The Kansas City Chiefs defense has been the topic of conversation recently -- but in a good way because they're good.
Well, that's a whole other can of worms.
The Chiefs offense has been, for the most part, very disappointing. They haven't yet, through two games, been able to demonstrate that they can consistently drive up and down the field and punch it in for touchdowns.
On Sunday against the Browns, Chiefs QB Matt Cassel lead his team on two drives that spanned 11 or more plays and 60 or more yards. Now this is a good thing. The yards per play is very low, but whatever. They're getting into the opponent's red zone, which is the key. Unfortunately, they were only able to get six points out of those two drives.
The Chiefs won the game on Sunday against the Browns but the offense didn't score a touchdown. How often can that happen?
There was talk about the Chargers loss last week to the Chiefs being a fluke. I understood where those that said that were coming from because the Chiefs scored on a 50-plus yard touchdown run, punt return and a touchdown set up by a forced fumble. The Chiefs offense wasn't forced to go 60, 70 or 80 yards and score a touchdown.
At some point they'll have to do that.
Cassel's play in the first half against the Browns was border-line embarrassing. He turned the ball over, wasn't completing many passes and generally giving the impressive that he was holding the offense back.
The second half Cassel turned things around and led the Chiefs on two long field goal-scoring drives. It'd be nice if they could punch those in but for Cassel that's improvement.
His final numbers are 16-of-28 for 176 yards and two interceptions. The good news is that the second half of the game showed that Cassel could move the offense up and down the field. The bad news is that we haven't seen him do that very consistently.
For now, the defense and special teams are winning games for the Chiefs. At some point, if the Chiefs are going to be taken seriously by the rest of the league, the offense will have to start clicking. There are only so many ways you can score a non-offensive touchdown.
In the end, though, Cassel has done enough to get the Chiefs the victory.

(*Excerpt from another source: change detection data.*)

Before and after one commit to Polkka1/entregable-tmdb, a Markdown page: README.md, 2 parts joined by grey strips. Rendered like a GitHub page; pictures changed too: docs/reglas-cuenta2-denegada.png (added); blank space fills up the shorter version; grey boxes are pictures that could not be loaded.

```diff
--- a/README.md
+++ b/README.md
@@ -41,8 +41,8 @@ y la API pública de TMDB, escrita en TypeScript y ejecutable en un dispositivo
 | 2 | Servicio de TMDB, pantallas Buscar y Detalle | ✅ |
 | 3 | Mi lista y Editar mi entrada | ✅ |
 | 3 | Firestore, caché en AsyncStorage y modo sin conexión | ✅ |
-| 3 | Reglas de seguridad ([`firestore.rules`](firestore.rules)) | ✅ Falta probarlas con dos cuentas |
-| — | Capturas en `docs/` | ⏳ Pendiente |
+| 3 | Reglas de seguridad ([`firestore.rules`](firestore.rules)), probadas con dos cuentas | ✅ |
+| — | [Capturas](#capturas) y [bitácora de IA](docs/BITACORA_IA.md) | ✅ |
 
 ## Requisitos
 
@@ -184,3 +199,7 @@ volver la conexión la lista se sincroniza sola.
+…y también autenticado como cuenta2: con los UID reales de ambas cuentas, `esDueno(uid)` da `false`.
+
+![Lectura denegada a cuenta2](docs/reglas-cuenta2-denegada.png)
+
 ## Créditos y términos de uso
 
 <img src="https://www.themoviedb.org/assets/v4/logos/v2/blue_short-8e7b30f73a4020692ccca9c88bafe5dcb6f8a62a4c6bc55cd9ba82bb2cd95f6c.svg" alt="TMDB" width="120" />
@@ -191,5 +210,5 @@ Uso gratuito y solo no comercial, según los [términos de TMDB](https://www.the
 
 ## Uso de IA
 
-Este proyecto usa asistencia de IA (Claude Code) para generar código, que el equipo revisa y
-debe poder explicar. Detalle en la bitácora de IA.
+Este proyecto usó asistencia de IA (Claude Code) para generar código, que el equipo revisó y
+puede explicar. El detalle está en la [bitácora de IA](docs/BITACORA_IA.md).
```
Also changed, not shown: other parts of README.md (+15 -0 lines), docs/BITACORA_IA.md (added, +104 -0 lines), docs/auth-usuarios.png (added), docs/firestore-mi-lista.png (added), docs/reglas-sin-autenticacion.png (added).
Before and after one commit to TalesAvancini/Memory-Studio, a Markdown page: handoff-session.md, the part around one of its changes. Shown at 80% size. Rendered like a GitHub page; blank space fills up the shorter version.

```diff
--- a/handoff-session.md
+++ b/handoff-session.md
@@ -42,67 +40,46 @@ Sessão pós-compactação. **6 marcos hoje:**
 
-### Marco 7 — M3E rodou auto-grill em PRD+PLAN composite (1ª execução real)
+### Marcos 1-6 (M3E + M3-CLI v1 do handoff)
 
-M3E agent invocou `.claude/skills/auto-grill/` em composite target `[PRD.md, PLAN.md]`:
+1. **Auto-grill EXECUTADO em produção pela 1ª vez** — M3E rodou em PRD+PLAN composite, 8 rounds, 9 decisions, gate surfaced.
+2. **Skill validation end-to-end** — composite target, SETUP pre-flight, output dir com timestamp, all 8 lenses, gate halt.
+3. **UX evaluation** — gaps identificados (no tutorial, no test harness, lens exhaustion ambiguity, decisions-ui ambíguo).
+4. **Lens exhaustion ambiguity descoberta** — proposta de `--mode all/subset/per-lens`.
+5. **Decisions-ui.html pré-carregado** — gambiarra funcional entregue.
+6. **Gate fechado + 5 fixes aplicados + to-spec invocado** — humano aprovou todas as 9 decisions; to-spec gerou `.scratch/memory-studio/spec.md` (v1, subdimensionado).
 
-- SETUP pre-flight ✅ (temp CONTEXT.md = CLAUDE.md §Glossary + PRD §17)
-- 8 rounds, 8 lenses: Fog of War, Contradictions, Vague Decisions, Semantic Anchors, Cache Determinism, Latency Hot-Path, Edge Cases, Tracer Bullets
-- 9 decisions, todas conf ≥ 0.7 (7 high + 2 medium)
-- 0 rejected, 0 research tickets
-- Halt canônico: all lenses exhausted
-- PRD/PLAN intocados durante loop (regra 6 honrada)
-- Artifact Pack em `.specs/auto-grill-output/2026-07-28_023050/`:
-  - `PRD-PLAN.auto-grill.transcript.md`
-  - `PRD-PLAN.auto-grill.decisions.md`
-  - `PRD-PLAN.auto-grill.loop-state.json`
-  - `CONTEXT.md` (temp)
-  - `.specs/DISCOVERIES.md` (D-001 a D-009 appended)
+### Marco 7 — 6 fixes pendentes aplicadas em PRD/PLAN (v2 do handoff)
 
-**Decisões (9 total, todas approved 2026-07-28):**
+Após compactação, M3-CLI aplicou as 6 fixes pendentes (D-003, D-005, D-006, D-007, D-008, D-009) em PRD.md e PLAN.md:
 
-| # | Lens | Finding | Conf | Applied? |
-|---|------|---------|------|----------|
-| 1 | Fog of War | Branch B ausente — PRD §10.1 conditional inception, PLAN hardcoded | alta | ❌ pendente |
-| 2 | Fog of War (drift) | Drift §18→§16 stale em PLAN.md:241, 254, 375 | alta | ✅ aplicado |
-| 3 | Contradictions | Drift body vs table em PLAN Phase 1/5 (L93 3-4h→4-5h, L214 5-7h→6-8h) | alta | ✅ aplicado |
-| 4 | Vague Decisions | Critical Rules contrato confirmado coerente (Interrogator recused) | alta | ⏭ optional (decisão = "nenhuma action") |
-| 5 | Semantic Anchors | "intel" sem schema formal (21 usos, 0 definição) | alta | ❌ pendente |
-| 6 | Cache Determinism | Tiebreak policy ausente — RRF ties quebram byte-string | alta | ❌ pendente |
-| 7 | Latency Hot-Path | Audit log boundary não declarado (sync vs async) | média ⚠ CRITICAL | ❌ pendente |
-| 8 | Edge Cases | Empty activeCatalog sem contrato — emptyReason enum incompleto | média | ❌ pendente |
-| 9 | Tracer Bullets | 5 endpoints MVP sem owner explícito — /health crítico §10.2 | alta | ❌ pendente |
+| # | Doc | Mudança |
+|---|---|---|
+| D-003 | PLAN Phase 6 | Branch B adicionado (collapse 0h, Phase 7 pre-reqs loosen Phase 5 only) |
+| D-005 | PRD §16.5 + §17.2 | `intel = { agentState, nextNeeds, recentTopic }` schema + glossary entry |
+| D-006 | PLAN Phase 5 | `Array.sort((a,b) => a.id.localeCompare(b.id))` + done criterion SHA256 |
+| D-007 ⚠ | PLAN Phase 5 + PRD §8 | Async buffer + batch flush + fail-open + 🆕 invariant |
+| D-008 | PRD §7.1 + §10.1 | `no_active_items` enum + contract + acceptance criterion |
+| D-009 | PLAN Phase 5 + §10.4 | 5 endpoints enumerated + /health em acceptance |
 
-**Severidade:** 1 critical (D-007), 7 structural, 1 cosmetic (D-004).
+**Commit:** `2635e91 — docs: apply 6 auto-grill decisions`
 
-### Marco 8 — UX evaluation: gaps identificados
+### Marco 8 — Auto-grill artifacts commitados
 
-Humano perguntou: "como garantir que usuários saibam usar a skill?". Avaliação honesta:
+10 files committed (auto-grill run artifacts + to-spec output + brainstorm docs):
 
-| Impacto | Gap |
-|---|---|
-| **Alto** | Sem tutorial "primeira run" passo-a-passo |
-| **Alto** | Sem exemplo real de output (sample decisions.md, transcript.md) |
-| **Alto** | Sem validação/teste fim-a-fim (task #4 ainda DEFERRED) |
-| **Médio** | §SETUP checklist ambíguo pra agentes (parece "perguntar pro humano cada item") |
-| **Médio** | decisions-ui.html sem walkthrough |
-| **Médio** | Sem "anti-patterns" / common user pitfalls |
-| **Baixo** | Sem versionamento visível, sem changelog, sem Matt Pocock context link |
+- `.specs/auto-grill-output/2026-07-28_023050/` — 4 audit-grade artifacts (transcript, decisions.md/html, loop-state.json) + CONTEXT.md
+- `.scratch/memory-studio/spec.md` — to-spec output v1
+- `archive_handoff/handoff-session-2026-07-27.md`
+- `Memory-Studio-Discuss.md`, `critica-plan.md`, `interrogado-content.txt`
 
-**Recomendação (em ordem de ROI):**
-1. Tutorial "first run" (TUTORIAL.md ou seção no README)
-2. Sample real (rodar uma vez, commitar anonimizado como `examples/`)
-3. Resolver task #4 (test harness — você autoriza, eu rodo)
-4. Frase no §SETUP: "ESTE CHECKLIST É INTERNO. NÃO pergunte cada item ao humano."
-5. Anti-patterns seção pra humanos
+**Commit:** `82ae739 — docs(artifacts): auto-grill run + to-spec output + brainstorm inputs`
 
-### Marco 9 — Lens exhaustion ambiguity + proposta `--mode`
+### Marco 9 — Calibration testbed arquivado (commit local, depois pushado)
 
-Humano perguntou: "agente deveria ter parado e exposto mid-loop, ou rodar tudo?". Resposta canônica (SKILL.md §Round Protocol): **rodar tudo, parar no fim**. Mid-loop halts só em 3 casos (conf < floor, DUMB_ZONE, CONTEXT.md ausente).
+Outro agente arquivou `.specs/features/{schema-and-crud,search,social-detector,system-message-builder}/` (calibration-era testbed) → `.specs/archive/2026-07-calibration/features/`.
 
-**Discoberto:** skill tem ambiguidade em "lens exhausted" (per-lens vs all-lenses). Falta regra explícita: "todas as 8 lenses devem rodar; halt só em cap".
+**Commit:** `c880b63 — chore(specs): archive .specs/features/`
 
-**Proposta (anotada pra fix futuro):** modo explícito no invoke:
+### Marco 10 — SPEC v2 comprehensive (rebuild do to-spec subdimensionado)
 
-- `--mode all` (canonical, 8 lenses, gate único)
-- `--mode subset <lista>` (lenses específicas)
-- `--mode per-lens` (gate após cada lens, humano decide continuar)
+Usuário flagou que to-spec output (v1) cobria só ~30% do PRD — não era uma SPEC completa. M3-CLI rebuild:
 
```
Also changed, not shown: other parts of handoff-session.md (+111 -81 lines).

His turnovers were costly, as all turnovers were, but they weren't the death blow. We've seen improvement in some areas from Cassel but the inconsistencies will be difficult to overcome in the future.